Proteins perform a particularly diverse range of tasks in biological systems. To study how these molecules function in vitro and in vivo and to create new molecular entities with therapeutic and diagnostic capabilities, researchers have developed a broad range of methods to chemically modify proteins. While all of these methods are useful, they also all have disadvantages that limit their utility. Recently, we developed a method for enzymatically modifying proteins using the enzyme protein farnesyltransferase (PFTase). This method allows azide and alkyne-containing substrates to be transferred to proteins containing a small, four residue, and sequence at their C-terminus. Subsequent bio- orthogonal reaction of the azide or alkyne-functionalized protein can be used to prepare a wide variety of protein conjugates. What makes this approach unique is the fact that it allows selective covalent protein modification to be achieved with a minimalist tag. In this application we propose to capitalize on the utility of this protein modification strategy by applying it to several important problems in therapeutics while we continue to improve and refine it.
The specific aims of this project are: (1) Design and synthesize simplified azide-, alkyne-, and other functional group-containing substrates for PFTase (2) Develop a general directed evolution system to produce useful new mutants of PFTase including enzymes with relaxed and/or alternative isoprenoid and peptide/protein substrate specificity. (3) Use the PFTase catalyzed enzymatic protein modification method to prepare PEGylated forms of erythropoietin (EPO) and brain derived neurotrophic factor (BDNF) with increased stability and evaluate their neuroprotective efficacy following intranasal application in a rat hypoxia model. (4) Use a similar approach to prepare antibody-RNA conjugates that can be used to target siRNAs to T cells. If successful, the work described in this application could lead to improved protein- based drugs that could be used for the treatment of stroke, Alzheimer's and other neurodegenerative conditions as well as new, more selective agents for the treatment of autoimmune diseases and T cell leukemias. Moreover, the protein modification methodology developed here should be useful for the preparation of a wide variety of other protein conjugates that could be employed for a plethora of therapeutic and diagnostic applications.

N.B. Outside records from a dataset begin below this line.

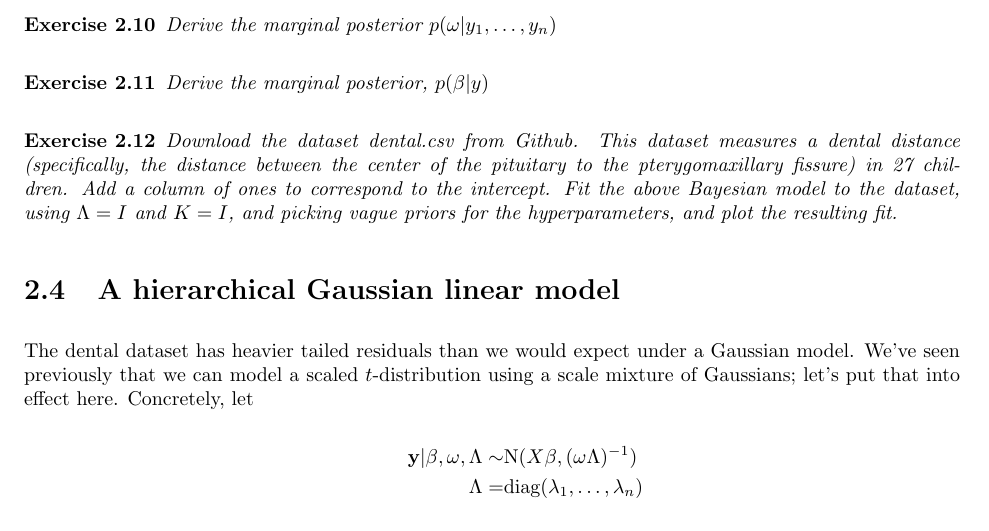
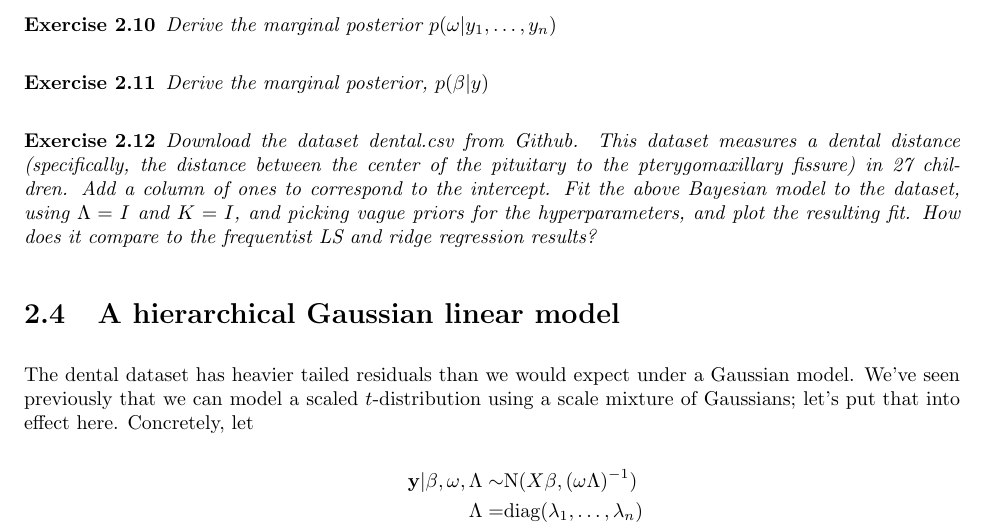
Before and after one commit to sinead/sds383d, a LaTeX document (section2.tex): part of page 3 of 3, cut so that both start at the same text. Compiled offline with pdfLaTeX.

Commit message:
edits to Section 2 - referencing back to ridge regression

```diff
--- a/section2.tex
+++ b/section2.tex
@@ -197,7 +197,7 @@ Let's assume $\beta\sim \mbox{Normal}(\mu, (\omega K)^{-1})$ and $\omega \sim \m
 
 
 \begin{exercise}
-  Download the dataset dental.csv from Github. This dataset measures a dental distance (specifically, the distance between the center of the pituitary to the pterygomaxillary fissure) in 27 children. Add a column of ones to correspond to the intercept. Fit the above Bayesian model to the dataset, using $\Lambda=I$ and $K=I$, and picking vague priors for the hyperparameters, and plot the resulting fit.
+  Download the dataset dental.csv from Github. This dataset measures a dental distance (specifically, the distance between the center of the pituitary to the pterygomaxillary fissure) in 27 children. Add a column of ones to correspond to the intercept. Fit the above Bayesian model to the dataset, using $\Lambda=I$ and $K=I$, and picking vague priors for the hyperparameters, and plot the resulting fit. How does it compare to the frequentist LS and ridge regression results?
 \end{exercise}
 
 
```
Also changed, not shown: section2.pdf.
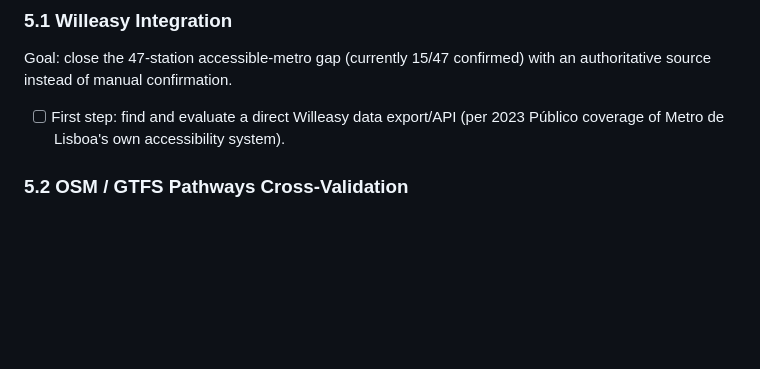
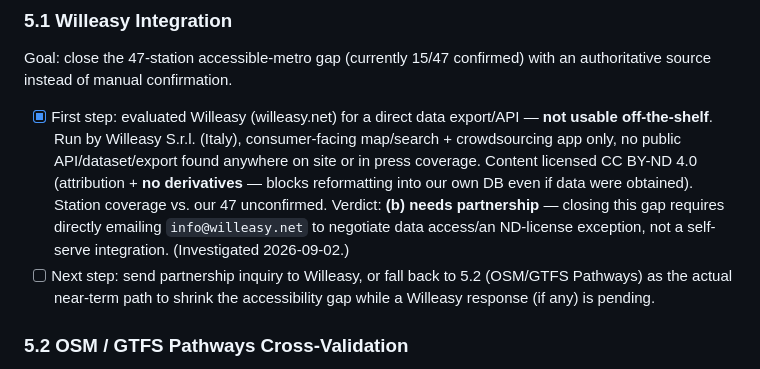
Before and after one commit to devotedpronet-cyber/transit-accessibility, a Markdown page: WORK_PLAN_MOBILE.md, the part around the change. Rendered like a GitHub page; blank space fills up the shorter version.

Commit message:
docs: log Willeasy integration verdict (Phase 5.1)
No public API/export; consumer app only, CC BY-ND 4.0 licensed —
needs a direct partnership request, not a self-serve integration.
Falls back to 5.2 (OSM/GTFS Pathways) as the near-term path.

```diff
--- a/WORK_PLAN_MOBILE.md
+++ b/WORK_PLAN_MOBILE.md
@@ -121,7 +121,8 @@ Sequences the 5 ranked candidates from the backlog above. Moonshots stay unsched
 
 ### 5.1 Willeasy Integration
 Goal: close the 47-station accessible-metro gap (currently 15/47 confirmed) with an authoritative source instead of manual confirmation.
-- [ ] First step: find and evaluate a direct Willeasy data export/API (per 2023 Público coverage of Metro de Lisboa's own accessibility system).
+- [x] First step: evaluated Willeasy (willeasy.net) for a direct data export/API — **not usable off-the-shelf**. Run by Willeasy S.r.l. (Italy), consumer-facing map/search + crowdsourcing app only, no public API/dataset/export found anywhere on site or in press coverage. Content licensed CC BY-ND 4.0 (attribution + **no derivatives** — blocks reformatting into our own DB even if data were obtained). Station coverage vs. our 47 unconfirmed. Verdict: **(b) needs partnership** — closing this gap requires directly emailing `info@willeasy.net` to negotiate data access/an ND-license exception, not a self-serve integration. (Investigated 2026-09-02.)
+- [ ] Next step: send partnership inquiry to Willeasy, or fall back to 5.2 (OSM/GTFS Pathways) as the actual near-term path to shrink the accessibility gap while a Willeasy response (if any) is pending.
 
 ### 5.2 OSM / GTFS Pathways Cross-Validation
 Goal: shrink the `unknown` bucket and cross-check Carris's own accessibility claims, without backend cost (reads only).
```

Public Health Relevance

If successful, the work described in this application could lead to improved protein-based drugs that could be used for the treatment of stroke, Alzheimer's and other neurodegenerative conditions as well as autoimmune diseases and cancer. New methods will also be developed that could be translated into the development of novel therapeutic agents for other diseases as well.

National Institute of Health (NIH)
National Institute of General Medical Sciences (NIGMS)
Research Project (R01)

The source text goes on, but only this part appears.